## Change detection data:
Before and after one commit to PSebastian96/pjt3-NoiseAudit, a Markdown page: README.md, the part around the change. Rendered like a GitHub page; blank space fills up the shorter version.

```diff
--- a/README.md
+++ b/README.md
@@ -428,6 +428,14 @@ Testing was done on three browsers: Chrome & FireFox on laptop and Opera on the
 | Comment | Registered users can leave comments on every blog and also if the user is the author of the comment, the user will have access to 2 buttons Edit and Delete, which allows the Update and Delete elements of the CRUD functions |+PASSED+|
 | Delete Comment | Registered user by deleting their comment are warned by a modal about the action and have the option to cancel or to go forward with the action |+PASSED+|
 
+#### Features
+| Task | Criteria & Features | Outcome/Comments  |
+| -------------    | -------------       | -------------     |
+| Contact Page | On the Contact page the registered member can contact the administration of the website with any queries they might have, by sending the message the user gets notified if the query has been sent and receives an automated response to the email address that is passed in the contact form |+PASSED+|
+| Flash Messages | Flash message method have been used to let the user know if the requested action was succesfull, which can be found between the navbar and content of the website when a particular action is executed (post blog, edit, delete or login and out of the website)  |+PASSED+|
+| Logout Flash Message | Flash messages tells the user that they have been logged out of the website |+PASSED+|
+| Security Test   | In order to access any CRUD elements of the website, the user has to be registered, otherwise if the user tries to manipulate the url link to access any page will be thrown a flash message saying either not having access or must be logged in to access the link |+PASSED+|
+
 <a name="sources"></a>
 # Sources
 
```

## THE TASK:
Repeat the data exactly. Omit nothing.

## SOLUTION FOR THIS PROBLEM:
Before and after one commit to PSebastian96/pjt3-NoiseAudit, a Markdown page: README.md, the part around the change. Rendered like a GitHub page; blank space fills up the shorter version.

```diff
--- a/README.md
+++ b/README.md
@@ -428,6 +428,14 @@ Testing was done on three browsers: Chrome & FireFox on laptop and Opera on the
 | Comment | Registered users can leave comments on every blog and also if the user is the author of the comment, the user will have access to 2 buttons Edit and Delete, which allows the Update and Delete elements of the CRUD functions |+PASSED+|
 | Delete Comment | Registered user by deleting their comment are warned by a modal about the action and have the option to cancel or to go forward with the action |+PASSED+|
 
+#### Features
+| Task | Criteria & Features | Outcome/Comments  |
+| -------------    | -------------       | -------------     |
+| Contact Page | On the Contact page the registered member can contact the administration of the website with any queries they might have, by sending the message the user gets notified if the query has been sent and receives an automated response to the email address that is passed in the contact form |+PASSED+|
+| Flash Messages | Flash message method have been used to let the user know if the requested action was succesfull, which can be found between the navbar and content of the website when a particular action is executed (post blog, edit, delete or login and out of the website)  |+PASSED+|
+| Logout Flash Message | Flash messages tells the user that they have been logged out of the website |+PASSED+|
+| Security Test   | In order to access any CRUD elements of the website, the user has to be registered, otherwise if the user tries to manipulate the url link to access any page will be thrown a flash message saying either not having access or must be logged in to access the link |+PASSED+|
+
 <a name="sources"></a>
 # Sources
 
```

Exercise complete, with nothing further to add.